Ideas of selfhood, from Descartes' theory of 'I think therefore I am' to postmodern notions of the fragmented and de-centred self, have been crucial to the visual arts. Gen Doy explores this relationship, primarily in relation to contemporary art but also going back to the early modern period and Holbein's Ambassadors. She argues that the importance of subjectivity for art goes far beyond self-portraits, exploring the self and identity - both the artist's and the viewer's - and seeks a way of thinking the self that goes beyond both Cartesian and postmodern approaches to subjecthood. She looks too at work and consumption; self-presentation; photography and the theatre of the self; the marginalised - beggars and asylum seekers - and 'the real me'. A wide range of artists, including Claude Cahun, Tracey Emin, Jeff Wall, Barbara Kruger, Eugene Palmer and Karen Knorr are discussed, as well as historical material from earlier periods, in this illuminating book.

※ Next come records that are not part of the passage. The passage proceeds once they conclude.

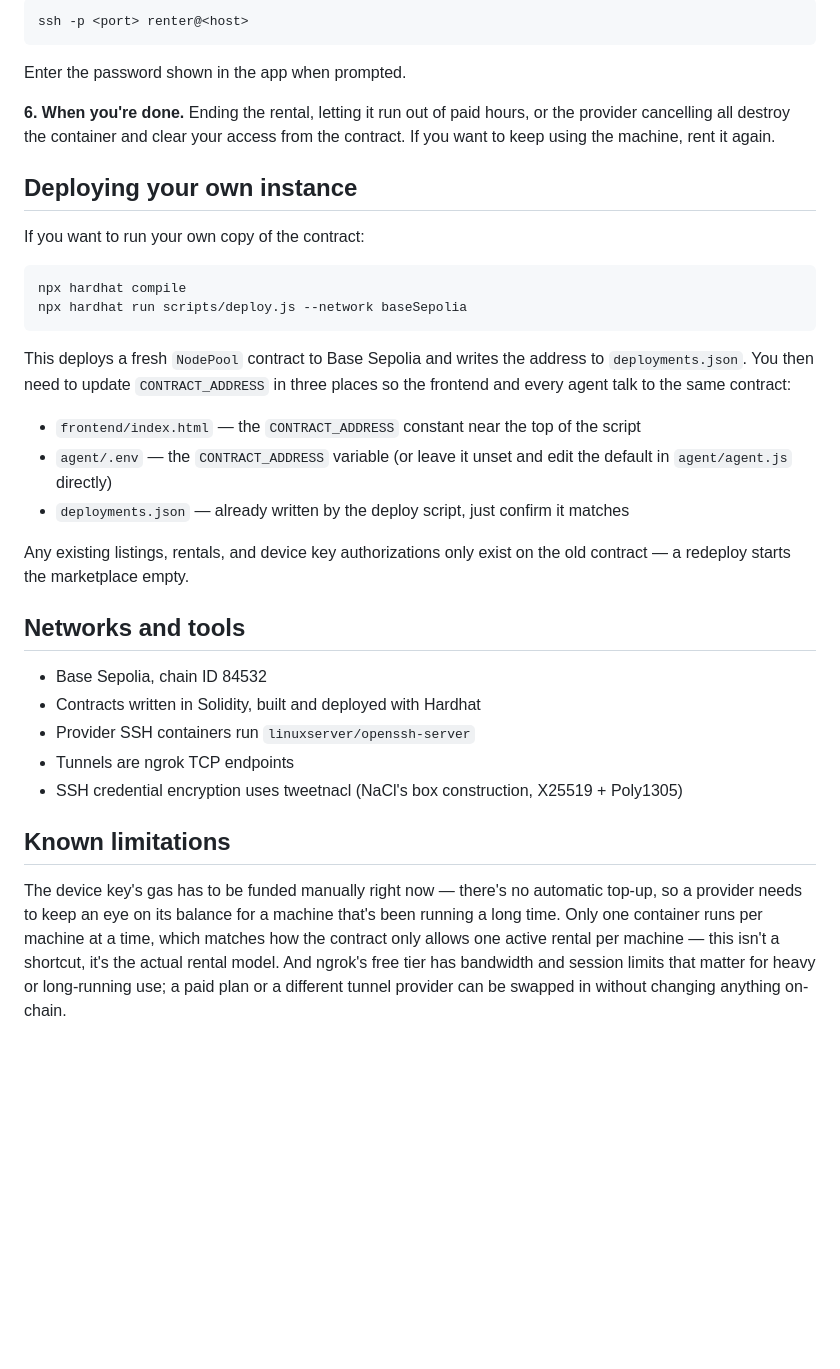
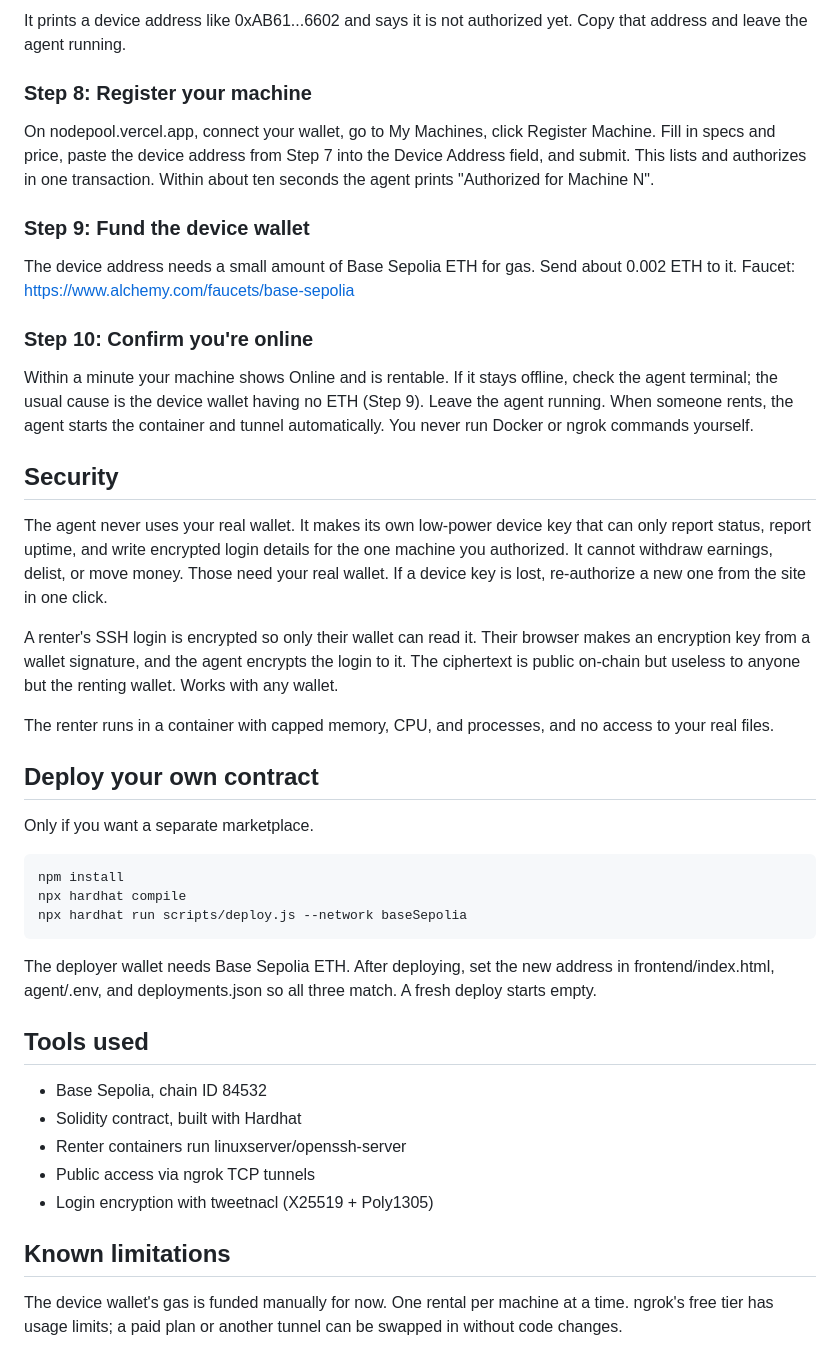
Before and after one commit to Aabis5004/nodepool, a Markdown page: README.md, the part around one of its changes. Drawn GitHub-style; blank space fills up the shorter version.

````diff
--- a/README.md
+++ b/README.md
@@ -193,48 +110,44 @@ ready-to-copy SSH command.
 
-```bash
-ssh -p <port> renter@<host>
-```
+It prints a device address like 0xAB61...6602 and says it is not authorized yet. Copy that address and leave the agent running.
 
-Enter the password shown in the app when prompted.
+### Step 8: Register your machine
 
-**6. When you're done.** Ending the rental, letting it run out of paid hours, or the provider
-cancelling all destroy the container and clear your access from the contract. If you want to keep
-using the machine, rent it again.
+On nodepool.vercel.app, connect your wallet, go to My Machines, click Register Machine. Fill in specs and price, paste the device address from Step 7 into the Device Address field, and submit. This lists and authorizes in one transaction. Within about ten seconds the agent prints "Authorized for Machine N".
 
-## Deploying your own instance
+### Step 9: Fund the device wallet
 
-If you want to run your own copy of the contract:
+The device address needs a small amount of Base Sepolia ETH for gas. Send about 0.002 ETH to it. Faucet: https://www.alchemy.com/faucets/base-sepolia
 
-```bash
-npx hardhat compile
-npx hardhat run scripts/deploy.js --network baseSepolia
-```
+### Step 10: Confirm you're online
 
-This deploys a fresh `NodePool` contract to Base Sepolia and writes the address to
-`deployments.json`. You then need to update `CONTRACT_ADDRESS` in three places so the frontend
-and every agent talk to the same contract:
+Within a minute your machine shows Online and is rentable. If it stays offline, check the agent terminal; the usual cause is the device wallet having no ETH (Step 9). Leave the agent running. When someone rents, the agent starts the container and tunnel automatically. You never run Docker or ngrok commands yourself.
 
-- `frontend/index.html` — the `CONTRACT_ADDRESS` constant near the top of the script
-- `agent/.env` — the `CONTRACT_ADDRESS` variable (or leave it unset and edit the default in
-  `agent/agent.js` directly)
-- `deployments.json` — already written by the deploy script, just confirm it matches
+## Security
 
-Any existing listings, rentals, and device key authorizations only exist on the old contract —
-a redeploy starts the marketplace empty.
+The agent never uses your real wallet. It makes its own low-power device key that can only report status, report uptime, and write encrypted login details for the one machine you authorized. It cannot withdraw earnings, delist, or move money. Those need your real wallet. If a device key is lost, re-authorize a new one from the site in one click.
 
-## Networks and tools
+A renter's SSH login is encrypted so only their wallet can read it. Their browser makes an encryption key from a wallet signature, and the agent encrypts the login to it. The ciphertext is public on-chain but useless to anyone but the renting wallet. Works with any wallet.
+
+The renter runs in a container with capped memory, CPU, and processes, and no access to your real files.
+
+## Deploy your own contract
+
+Only if you want a separate marketplace.
+
+    npm install
+    npx hardhat compile
+    npx hardhat run scripts/deploy.js --network baseSepolia
+
+The deployer wallet needs Base Sepolia ETH. After deploying, set the new address in frontend/index.html, agent/.env, and deployments.json so all three match. A fresh deploy starts empty.
+
+## Tools used
 
 - Base Sepolia, chain ID 84532
-- Contracts written in Solidity, built and deployed with Hardhat
-- Provider SSH containers run `linuxserver/openssh-server`
-- Tunnels are ngrok TCP endpoints
-- SSH credential encryption uses tweetnacl (NaCl's box construction, X25519 + Poly1305)
+- Solidity contract, built with Hardhat
+- Renter containers run linuxserver/openssh-server
+- Public access via ngrok TCP tunnels
+- Login encryption with tweetnacl (X25519 + Poly1305)
 
 ## Known limitations
 
-The device key's gas has to be funded manually right now — there's no automatic top-up, so a
-provider needs to keep an eye on its balance for a machine that's been running a long time. Only
-one container runs per machine at a time, which matches how the contract only allows one active
-rental per machine — this isn't a shortcut, it's the actual rental model. And ngrok's free tier
-has bandwidth and session limits that matter for heavy or long-running use; a paid plan or a
-different tunnel provider can be swapped in without changing anything on-chain.
+The device wallet's gas is funded manually for now. One rental per machine at a time. ngrok's free tier has usage limits; a paid plan or another tunnel can be swapped in without code changes.
````
Also changed, not shown: other parts of README.md (+62 -145 lines).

Picturing the Self
Changing Views of the Subject in Visual Culture